When Apple unveiled its new gadget Tuesday, it wasn’t the much-hoped-for iPhone 5. But many pointed to Siri, the new voice-activated personal assistant in the iPhone 4S, as proof Apple had again redefined the way we use phones. It’s talking, not typing, from here on out.
“Seriously doesn't innovation seem lopsided? We can crank out new iPhones but not like, new trains,” Robin Sloan of Twitter wrote Wednesday. “Apple has basically built us the U.S.S. Enterprise's computer. BUT WHERE IS THE ENTERPRISE.”
It’s been an increasing worry for the technology-obsessed for years.
Science fiction writer Neal Stephenson recently wrote a piece for the World Policy Institute in which he compared the lack of big innovations today with the creation in his parents and grandparents generation of the airplane, the automobile, nuclear energy and the computer, as well as explorations in space.
“I worry that our inability to match the achievements of the 1960s space program might be symptomatic of a general failure of our society to get big things done,” Stephenson wrote.
Others wonder why we are still so oil-dependent when we have been talking about wind farms, tidal power and solar power for years.
Was the computer really the last big life-changing creation? Surely, a voice-activated personal assistant can’t be all our innovators have got.
PayPal co-founder and Facebook investor Peter Thiel criticized Silicon Valley last month as lacking “companies that represent genuine progress.” Instead, the companies simply chase the latest fashion. He said innovation was between “dire straits and dead.”

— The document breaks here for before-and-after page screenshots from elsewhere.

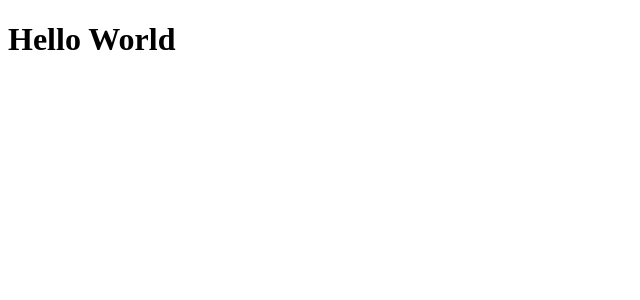
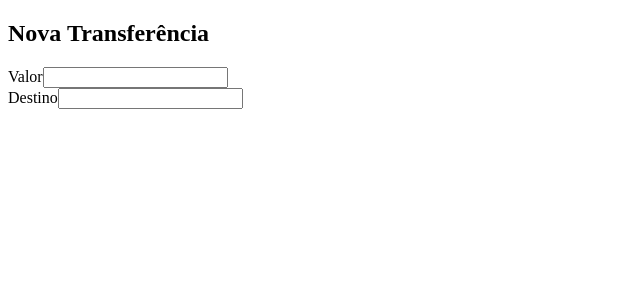
Before and after one commit to leardinifabio/angular-estudo, an Angular app in the folder bytebank/: page / in a window 1280 px wide. Shown: the top 300 px of the page, without its empty margins (0-640 px from the left). Built offline with nearby package versions, Linux system fonts and the light colour scheme.

Commit message:
📝 readme.md & ✨ formatacao de formulario

```diff
--- a/bytebank/src/app/app.component.html
+++ b/bytebank/src/app/app.component.html
@@ -1 +1 @@
-<h1>Hello World</h1>
+<app-nova-transferencia></app-nova-transferencia>
--- a/bytebank/src/app/app.module.ts
+++ b/bytebank/src/app/app.module.ts
@@ -1,11 +1,13 @@
+import { NovaTranferenciaComponent } from './nova-transferencia/nova-transferencia.component';
 import { NgModule } from '@angular/core';
 import { BrowserModule } from '@angular/platform-browser';
+import { AppComponent } from './app.component';
 
-import { AppComponent } from './app.component';
 
 @NgModule({
   declarations: [
-    AppComponent
+    AppComponent,
+    NovaTranferenciaComponent //todos os componentes precisam ser declarados no app.module.ts
   ],
   imports: [
     BrowserModule
--- a/bytebank/src/app/nova-transferencia/nova-transferencia.component.html
+++ b/bytebank/src/app/nova-transferencia/nova-transferencia.component.html
@@ -0,0 +1,11 @@
+<form>
+  <h2>Nova Transferência</h2>
+  <div>
+    <label for="valor">Valor</label>
+    <input id="valor" type="text">
+  </div>
+  <div>
+    <label for="valor">Destino</label>
+    <input id="valor" type="text">
+  </div>
+</form>
```
Also changed, not shown: bytebank/src/app/nova-transferencia/nova-transferencia.component.ts (added, +9 -0 lines), bytebank/src/app/nova-transferencia/nova-transferencia.component.scss (added), 1 other file (tests, documents, lock files or other folders).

Stephenson names three reasons he thinks we have been unable to execute on big stuff in this generation:
1. As science and technology become more complex, researchers and engineers have found themselves focused on more narrow topics, meaning they tackle just a slice of the pie.
2. As in the case of manned space missions, politics has increasingly come into the equation.
3. In a world that looks increasingly unstable and dangerous, we’ve stopped accepting risks. We can Google any new idea and find out whether it’s already been executed or failed.
“The imperative to develop new technologies and implement them on a heroic scale... [is] the only way for the human race to escape from its current predicaments,” Stephenson writes. “Too bad we’ve forgotten how to do it.”
It may be that those current predicaments are too comfortable for some.
Francisco Dao, the founder of 50Kings, which hosts invitation-only adventures for technology and media innovators, wrote in the Post last month: “As Plato said, it is ‘necessity who is the mother of invention.’ In the developed world, are there really any necessities?”
He cites airplane innovation as hitting a plateau in the 1970s with the arrival of pressurized cabins and jet engines. Dao recommends people seek moral imperatives — not self-interest — as a motivation to create.
Perhaps, though, it is not a question of whether or not we innovate, but of whether we recognize advancements in a century crammed full of them. Comedian and writer Louis C.K., for one, thinks we no longer respect the innovations we only recently made. In a famous speech, C.K. chastises people for complaining about airplane seats that don’t recline.
“What happened then?” he asks. “Did you fly through the air like a bird, incredibly? Did you soar into the clouds, impossibly? Did you partake in the miracle of human flight and then land softly on giant tires?”